“In our book there is a presumption that prison is where that person belongs, but we’ll keep an open mind until we see the pre-sentence report,” Wagstaffe said.

Bridgeforth, who turned himself in two weeks ago, admitted to firing at officers outside a South San Francisco department store in 1968. He and two other men had tried to use false credit cards to buy toys and clothes for youth the group had been organizing in San Francisco’s Fillmore district during the civil rights movement, according to his attorney Paul Harris.

Harris has said his client wanted to correct a one-time “aberration” in his life and be a positive example for his sons.

No officers were hit, and Bridgeforth was arrested trying to escape. But before Bridgeforth could be sentenced in 1969, he disappeared.

According to Harris, Bridgeforth had recently been teaching at a community college in Michigan under an assumed name.

A separate charge against Bridgeforth, for his alleged involvement in the 1971 fatal shooting of a San Francisco police sergeant, was dismissed after Bridgeforth turned himself in on the South San Francisco case.

Bridgeforth is out of custody after posting $25,000 bail. Sentencing is scheduled for Feb. 3.

aburack@sfexaminer.com

Bay Area NewsCrimeCrime & CourtsLocalSan Francisco

If you find our journalism valuable and relevant, please consider joining our Examiner membership program.
Find out more at www.sfexaminer.com/join/

Just Posted

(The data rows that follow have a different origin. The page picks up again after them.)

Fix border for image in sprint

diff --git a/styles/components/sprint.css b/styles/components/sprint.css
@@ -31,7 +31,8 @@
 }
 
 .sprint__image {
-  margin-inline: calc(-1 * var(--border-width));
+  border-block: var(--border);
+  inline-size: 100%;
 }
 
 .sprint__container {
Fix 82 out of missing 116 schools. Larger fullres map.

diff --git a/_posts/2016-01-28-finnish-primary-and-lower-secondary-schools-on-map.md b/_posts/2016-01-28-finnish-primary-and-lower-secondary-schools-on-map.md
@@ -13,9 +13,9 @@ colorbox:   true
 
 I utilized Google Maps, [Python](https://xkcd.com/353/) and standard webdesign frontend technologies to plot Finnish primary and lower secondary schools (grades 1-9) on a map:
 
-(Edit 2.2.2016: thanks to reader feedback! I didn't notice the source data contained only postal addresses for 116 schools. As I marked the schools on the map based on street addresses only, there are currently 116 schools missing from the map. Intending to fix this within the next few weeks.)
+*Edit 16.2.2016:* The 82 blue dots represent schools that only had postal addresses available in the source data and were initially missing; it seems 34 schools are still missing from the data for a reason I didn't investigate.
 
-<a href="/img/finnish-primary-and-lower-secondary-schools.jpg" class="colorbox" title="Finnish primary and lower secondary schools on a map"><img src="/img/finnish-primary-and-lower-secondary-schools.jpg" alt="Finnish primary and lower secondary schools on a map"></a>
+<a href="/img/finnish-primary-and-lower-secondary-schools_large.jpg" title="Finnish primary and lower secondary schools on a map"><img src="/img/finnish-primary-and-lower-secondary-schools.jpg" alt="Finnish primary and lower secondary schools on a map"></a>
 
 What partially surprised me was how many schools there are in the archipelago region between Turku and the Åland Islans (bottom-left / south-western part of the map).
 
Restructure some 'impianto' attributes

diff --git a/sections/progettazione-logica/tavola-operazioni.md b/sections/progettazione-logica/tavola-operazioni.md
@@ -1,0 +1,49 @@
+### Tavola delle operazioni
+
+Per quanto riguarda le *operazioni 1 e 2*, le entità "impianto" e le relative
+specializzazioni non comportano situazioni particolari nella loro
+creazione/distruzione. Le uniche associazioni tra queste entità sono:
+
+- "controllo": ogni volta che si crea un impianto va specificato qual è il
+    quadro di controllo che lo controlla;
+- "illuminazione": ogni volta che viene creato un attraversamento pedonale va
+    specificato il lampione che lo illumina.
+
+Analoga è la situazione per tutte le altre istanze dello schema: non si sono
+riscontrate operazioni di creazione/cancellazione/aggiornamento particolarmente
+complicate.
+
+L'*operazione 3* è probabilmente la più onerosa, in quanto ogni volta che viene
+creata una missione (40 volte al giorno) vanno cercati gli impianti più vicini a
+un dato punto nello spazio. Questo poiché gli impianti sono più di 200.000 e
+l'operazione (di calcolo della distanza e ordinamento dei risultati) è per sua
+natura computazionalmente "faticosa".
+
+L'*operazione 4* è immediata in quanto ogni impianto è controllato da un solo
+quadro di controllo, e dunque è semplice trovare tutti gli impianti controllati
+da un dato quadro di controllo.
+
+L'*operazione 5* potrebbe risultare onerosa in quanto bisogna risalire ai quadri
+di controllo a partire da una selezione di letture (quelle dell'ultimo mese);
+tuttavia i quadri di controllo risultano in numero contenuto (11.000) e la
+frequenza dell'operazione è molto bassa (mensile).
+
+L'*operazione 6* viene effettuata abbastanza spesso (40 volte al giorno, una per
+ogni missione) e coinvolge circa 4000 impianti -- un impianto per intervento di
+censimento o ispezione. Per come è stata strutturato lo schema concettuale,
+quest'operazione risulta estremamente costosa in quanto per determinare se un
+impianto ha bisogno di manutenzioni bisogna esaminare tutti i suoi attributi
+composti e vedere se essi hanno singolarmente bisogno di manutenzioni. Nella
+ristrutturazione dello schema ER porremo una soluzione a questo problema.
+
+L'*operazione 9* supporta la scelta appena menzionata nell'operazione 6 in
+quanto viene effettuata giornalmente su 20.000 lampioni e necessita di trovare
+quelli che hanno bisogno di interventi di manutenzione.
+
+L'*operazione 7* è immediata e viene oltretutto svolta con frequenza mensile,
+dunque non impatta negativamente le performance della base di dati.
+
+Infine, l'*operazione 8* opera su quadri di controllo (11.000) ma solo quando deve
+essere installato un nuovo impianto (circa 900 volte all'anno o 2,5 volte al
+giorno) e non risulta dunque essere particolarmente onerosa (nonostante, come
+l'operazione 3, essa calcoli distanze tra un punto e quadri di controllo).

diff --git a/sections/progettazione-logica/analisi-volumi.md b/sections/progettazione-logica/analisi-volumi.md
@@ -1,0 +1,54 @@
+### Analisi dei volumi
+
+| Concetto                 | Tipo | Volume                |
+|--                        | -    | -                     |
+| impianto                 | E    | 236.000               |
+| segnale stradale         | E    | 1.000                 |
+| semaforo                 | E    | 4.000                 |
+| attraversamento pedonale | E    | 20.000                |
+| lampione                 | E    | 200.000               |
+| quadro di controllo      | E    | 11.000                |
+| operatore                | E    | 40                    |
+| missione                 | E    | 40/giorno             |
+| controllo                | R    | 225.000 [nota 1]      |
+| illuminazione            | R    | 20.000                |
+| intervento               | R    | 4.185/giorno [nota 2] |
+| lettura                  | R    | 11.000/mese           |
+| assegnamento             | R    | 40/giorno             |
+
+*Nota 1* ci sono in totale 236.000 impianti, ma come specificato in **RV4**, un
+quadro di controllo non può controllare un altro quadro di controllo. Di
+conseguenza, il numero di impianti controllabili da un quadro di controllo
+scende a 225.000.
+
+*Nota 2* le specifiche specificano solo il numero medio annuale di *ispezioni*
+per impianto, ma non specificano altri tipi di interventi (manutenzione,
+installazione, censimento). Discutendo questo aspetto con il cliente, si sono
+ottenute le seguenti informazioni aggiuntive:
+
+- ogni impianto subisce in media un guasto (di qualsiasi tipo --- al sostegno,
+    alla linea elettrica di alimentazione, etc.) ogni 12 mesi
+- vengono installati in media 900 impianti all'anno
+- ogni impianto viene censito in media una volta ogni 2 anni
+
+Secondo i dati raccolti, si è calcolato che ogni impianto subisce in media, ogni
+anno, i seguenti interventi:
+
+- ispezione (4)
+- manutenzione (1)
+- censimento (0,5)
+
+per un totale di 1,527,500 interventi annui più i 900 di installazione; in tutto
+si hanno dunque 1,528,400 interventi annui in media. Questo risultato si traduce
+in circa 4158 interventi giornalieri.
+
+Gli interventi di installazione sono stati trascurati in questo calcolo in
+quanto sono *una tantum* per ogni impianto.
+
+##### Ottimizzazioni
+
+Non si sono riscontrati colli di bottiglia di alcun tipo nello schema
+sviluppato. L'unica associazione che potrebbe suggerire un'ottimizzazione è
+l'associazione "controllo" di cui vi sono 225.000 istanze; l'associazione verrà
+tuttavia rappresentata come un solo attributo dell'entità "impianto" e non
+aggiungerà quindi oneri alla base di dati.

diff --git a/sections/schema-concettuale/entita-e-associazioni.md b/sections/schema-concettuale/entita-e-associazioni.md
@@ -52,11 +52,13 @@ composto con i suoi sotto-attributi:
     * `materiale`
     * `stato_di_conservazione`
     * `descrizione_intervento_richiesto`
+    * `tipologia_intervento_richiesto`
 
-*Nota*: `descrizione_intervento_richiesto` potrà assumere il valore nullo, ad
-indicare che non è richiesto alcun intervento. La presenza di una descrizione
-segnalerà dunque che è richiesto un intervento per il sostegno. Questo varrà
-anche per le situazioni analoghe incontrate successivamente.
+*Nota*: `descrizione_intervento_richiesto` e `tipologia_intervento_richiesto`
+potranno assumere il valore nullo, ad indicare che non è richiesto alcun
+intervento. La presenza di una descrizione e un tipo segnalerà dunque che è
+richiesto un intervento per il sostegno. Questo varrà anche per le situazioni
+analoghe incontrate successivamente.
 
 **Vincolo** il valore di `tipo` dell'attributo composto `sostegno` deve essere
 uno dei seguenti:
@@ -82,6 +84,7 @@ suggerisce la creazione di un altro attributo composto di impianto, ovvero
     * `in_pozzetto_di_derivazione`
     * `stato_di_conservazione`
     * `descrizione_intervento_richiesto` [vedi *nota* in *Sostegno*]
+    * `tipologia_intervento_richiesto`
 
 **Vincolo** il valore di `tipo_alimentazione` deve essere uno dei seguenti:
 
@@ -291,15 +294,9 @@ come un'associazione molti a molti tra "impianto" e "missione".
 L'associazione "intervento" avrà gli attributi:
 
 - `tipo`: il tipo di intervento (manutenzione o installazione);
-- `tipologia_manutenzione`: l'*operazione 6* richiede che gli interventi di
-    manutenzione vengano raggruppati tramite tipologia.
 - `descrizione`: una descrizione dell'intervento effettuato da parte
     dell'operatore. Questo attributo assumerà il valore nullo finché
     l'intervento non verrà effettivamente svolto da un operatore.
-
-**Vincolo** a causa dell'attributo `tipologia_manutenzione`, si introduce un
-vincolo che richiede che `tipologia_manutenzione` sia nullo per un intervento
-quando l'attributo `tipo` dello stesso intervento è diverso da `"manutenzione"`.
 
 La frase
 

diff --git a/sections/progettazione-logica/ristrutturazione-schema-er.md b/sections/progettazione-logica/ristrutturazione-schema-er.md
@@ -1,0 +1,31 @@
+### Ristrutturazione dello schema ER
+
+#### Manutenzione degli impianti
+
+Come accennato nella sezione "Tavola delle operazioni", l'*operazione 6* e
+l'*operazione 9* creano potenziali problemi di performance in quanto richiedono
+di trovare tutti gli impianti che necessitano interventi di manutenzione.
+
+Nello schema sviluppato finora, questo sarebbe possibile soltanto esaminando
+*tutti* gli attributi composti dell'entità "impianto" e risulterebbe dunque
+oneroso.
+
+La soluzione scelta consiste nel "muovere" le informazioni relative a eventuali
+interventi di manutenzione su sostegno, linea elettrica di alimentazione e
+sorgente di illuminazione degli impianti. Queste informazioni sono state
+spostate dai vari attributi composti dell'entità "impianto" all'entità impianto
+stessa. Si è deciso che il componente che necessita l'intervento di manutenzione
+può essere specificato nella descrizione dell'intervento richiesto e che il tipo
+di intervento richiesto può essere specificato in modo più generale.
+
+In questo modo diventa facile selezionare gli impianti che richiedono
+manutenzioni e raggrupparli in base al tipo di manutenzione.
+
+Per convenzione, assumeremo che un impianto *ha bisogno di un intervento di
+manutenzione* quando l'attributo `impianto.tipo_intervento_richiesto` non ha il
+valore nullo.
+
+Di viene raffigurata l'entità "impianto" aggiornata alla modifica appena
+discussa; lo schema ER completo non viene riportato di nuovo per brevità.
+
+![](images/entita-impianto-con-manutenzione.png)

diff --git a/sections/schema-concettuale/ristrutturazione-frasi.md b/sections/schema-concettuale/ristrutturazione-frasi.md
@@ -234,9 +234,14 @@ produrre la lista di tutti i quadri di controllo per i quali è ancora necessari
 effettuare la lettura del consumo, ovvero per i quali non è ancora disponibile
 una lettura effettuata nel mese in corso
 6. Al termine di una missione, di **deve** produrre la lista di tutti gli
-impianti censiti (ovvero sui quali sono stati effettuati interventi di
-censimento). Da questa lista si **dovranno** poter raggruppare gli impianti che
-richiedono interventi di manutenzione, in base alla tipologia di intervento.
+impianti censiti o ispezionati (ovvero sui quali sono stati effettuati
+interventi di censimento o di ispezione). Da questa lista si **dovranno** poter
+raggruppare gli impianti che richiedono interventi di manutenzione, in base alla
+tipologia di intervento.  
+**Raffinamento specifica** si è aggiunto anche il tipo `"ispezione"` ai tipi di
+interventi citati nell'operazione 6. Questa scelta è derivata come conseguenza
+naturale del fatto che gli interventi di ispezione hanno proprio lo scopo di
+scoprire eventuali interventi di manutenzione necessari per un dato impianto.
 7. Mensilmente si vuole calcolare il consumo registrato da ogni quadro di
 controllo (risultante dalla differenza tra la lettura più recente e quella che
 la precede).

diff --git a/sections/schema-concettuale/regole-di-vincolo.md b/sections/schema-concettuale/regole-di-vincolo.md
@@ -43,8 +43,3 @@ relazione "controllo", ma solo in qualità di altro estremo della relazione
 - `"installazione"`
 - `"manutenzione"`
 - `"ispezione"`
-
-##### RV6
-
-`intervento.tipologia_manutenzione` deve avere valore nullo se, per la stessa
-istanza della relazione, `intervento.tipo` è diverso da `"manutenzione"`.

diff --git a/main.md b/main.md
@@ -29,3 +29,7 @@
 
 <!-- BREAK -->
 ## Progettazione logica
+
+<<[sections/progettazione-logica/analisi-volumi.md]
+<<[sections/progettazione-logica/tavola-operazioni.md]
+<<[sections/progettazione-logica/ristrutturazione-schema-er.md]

BART Ambassadors are being called on to assist riders in social situations that don’t require police force. <ins>(Kevin N. Hume/S.F. Examiner)</ins>
Unarmed BART ambassadors program formalized with a focus on community service

Public safety and police reform are key elements in campaigns of Board members Dufty and Simon

San Francisco DJ and producer Jah Yzer livestreams most mornings from his home. (Kevin N. Hume/S.F. Examiner)
Roots & Tings build community through music

Lateef the Truthspeaker, Jah Yzer and Winstrong call for voting as a form of healing

On Oct. 13, people lined up to vote early for the presidential election in Southlake, Texas. <ins>(Shutterstock)</ins>
<ins></ins>
Five things to watch for in the run-up to Nov. 3

Down-ballot races, as much as the presidency, will determine the future course of this nation

WeChat (Shutterstock)
U.S. District Court denies Trump request to shutdown WeChat app

A federal judge in San Francisco denied a request by the U.S.… Continue reading

School board members Gabriela Lopez (left) and Alison Collins (right) say they have been the subject of frequent hateful, racist and sexist attacks during their time on the school board. (Kevin N. Hume/S.F Examiner)
Angered by Lowell decision, SFUSD grad targets school board members with violent imagery

Facebook page depicts two women of color on board with swastikas and x-marks on their faces

Most Read